Sparked and fuelled by the widening of the sanctions regime in the wake of the Russian invasion of Ukraine in February last year, there has been an increased focus as the issue has become more relevant for UK law firms.


Whilst this is not a new area of regulation, it is quickly becoming one of the most hotly debated issues amongst compliance professionals within law firms.

Often misunderstood and conflated, there are a number of differences between AML and sanctions regulatory obligations. For example, where an AML allows for a risk-based approach, there is strict liability in instances where the sanctions regime has been breached.  The sanctions regime applies to all law firms, not just those within the scope of the Anti Money Laundering Regulations and, unlike AML regulation, there is no set of rules to navigate, the requirement is simple, don’t breach the regime!


Given the lack of guidance from statute, law firms are looking to legal sector regulators for a steer on how they should be approaching the risk in this area.

One of the most controversial areas is how to deal with sanctions due diligence on counter parties. Where a counter party is represented by another law firm, there is comfort that the appropriate AML due diligence has been done without the need for further due diligence. The same comfort is not extended to firms in relation to sanctions.


Over the last few months, this issue has featured strongly during Compliance for Law Firms sessions, a weekly compliance forum attended by a cross-section of law firm compliance professionals nationally. On two occasions, these sessions benefited from the input from live participation from SRA representatives who confirmed on both occasions that firms should take the cautious approach and run sanctions checks on counter parties.

In a recent webinar by the SRA, it was confirmed that they are following OFSI’s guidance which suggests that it is possible that OFSI may take action where there has been a breach of the regime where a counter party is a designated person.


During the webinar, Ross Gilson, Head of AML policy, emphasised that as this is a strict liability regime, firms need to manage the risk of breaching the regime due to counter parties. He encouraged firms to incorporate counter party sanctions checks into their conflict checking process utilising the search function on the OFSI website


Whilst this approach may cause alarm within the profession, particularly firms dealing with high volume transactional work, it was confirmed that the extent of checks on counter parties should be proportionate and wouldn’t necessarily need to go into the same detail as due diligence for a firm’s own client.

Tapping into the mood of the profession, the following question was posed from a high street conveyancing practice with a local client base: ‘Isn’t it overkill to do all these check on my clients?’. Ross was clear in his response that the SRA did not consider it to be overkill, pointing out that there are around 66 people on the sanctions list who are British nationals or dual nationals and so ‘it’s not possible to have a stereotyped idea of who might be subject to sanctions’. The point was also made that we’re looking at ownership and control which can be quite a nebulous and layered thing.

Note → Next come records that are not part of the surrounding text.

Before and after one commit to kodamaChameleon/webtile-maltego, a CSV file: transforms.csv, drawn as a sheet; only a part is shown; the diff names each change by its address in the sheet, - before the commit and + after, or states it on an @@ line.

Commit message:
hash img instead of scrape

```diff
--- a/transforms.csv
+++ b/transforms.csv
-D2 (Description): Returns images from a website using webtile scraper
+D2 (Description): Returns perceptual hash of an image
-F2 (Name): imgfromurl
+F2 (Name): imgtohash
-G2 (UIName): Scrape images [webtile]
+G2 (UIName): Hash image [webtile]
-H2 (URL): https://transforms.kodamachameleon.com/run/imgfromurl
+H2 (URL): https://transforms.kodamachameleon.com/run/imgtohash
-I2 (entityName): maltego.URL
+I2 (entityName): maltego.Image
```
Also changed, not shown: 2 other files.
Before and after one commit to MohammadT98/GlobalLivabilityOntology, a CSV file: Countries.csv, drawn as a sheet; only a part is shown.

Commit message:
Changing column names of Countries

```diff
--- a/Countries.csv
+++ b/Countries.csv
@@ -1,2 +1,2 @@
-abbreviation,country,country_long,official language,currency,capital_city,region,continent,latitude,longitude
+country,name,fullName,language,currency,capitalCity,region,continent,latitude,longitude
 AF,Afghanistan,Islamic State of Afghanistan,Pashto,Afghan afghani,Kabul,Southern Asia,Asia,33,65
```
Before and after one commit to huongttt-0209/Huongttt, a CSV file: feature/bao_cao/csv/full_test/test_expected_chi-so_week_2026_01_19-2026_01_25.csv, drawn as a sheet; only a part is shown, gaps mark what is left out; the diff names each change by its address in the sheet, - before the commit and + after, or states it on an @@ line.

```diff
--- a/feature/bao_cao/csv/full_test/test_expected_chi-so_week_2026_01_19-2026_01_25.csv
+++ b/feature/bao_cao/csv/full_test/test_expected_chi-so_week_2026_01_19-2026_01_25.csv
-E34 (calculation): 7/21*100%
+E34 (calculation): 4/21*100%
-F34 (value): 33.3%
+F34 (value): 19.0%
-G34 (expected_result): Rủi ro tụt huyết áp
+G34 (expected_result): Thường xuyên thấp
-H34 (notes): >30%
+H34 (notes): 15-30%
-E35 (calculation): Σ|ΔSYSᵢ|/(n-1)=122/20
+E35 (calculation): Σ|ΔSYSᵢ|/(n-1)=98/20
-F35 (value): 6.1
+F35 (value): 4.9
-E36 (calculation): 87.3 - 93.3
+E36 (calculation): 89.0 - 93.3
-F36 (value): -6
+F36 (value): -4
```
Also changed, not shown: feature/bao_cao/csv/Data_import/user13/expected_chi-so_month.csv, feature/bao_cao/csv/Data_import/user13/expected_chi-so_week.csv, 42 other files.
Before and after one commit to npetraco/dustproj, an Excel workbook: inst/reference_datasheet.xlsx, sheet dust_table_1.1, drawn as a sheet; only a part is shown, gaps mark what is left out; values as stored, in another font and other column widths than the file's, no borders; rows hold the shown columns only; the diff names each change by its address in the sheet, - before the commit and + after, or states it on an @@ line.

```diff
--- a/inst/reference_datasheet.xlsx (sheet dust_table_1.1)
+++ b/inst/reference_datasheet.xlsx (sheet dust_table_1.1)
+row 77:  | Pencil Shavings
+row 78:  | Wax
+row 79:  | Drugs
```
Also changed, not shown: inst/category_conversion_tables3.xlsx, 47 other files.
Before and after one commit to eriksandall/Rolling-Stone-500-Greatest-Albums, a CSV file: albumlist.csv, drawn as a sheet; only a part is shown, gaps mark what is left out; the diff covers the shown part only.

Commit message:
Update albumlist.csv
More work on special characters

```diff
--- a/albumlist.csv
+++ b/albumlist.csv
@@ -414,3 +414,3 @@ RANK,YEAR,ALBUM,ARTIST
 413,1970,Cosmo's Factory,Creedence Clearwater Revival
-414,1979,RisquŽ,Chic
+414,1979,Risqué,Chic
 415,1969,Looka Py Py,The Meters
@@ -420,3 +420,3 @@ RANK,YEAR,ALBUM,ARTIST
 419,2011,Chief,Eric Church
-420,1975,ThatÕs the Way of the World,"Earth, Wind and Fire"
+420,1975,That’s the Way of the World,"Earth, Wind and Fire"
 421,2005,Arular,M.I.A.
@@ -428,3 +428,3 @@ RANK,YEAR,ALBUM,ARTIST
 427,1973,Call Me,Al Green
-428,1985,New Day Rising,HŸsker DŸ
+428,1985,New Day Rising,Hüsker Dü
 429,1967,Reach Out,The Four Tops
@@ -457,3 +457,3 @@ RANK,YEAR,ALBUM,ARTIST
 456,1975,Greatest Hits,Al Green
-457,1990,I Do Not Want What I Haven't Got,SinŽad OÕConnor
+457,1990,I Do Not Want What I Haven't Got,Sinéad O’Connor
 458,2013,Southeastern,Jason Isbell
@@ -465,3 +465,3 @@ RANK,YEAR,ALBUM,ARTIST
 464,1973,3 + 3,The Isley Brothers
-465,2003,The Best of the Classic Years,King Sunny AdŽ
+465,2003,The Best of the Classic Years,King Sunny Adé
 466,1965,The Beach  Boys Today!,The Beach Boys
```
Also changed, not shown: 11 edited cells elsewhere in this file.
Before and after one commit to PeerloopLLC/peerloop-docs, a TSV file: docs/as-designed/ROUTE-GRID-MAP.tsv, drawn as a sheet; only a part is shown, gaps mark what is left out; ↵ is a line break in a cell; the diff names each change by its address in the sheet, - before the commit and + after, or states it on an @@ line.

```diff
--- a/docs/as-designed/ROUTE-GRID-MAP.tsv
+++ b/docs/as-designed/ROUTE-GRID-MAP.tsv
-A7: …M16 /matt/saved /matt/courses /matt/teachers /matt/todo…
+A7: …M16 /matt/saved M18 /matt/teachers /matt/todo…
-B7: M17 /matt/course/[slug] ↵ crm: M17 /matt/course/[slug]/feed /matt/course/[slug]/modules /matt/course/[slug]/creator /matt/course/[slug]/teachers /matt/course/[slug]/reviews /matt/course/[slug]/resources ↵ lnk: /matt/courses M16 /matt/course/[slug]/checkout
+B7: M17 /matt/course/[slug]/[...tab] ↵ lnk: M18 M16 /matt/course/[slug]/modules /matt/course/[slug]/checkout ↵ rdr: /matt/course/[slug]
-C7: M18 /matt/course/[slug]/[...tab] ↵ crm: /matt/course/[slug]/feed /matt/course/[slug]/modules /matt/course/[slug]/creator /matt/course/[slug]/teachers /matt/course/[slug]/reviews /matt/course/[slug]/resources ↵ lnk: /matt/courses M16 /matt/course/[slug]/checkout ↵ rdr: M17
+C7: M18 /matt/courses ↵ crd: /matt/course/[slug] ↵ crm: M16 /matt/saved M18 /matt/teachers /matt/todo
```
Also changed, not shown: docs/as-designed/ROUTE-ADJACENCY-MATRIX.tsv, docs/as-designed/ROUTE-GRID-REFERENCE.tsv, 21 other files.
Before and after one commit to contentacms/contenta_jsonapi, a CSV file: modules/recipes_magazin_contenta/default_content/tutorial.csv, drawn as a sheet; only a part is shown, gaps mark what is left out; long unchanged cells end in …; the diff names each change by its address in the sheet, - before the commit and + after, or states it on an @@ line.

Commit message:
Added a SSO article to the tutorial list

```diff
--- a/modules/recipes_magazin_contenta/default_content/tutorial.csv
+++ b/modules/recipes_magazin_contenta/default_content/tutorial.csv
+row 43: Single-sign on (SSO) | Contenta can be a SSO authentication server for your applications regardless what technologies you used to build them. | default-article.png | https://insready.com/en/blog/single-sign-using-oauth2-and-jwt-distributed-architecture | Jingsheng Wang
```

The SRA guidance and OFSI guidance are essential reading to ensure that the risks posed to law firms by the sanctions regimes are managed.

Any conveyancing practices which have a visit scheduled with the SRA, as part of their programme of firm visits for AML, should expect their approach to sanctions to be discussed in detail.


Firms should consider reviewing and refreshing their current approach, documenting the reason for any departure from the SRA’s clear guidance given in their recent webinar.


As ever, raising awareness of the requirements firm—wide, and effective training in this area for all relevant personnel, is a necessity.


This article was originally written for Express Legal and can be seen here.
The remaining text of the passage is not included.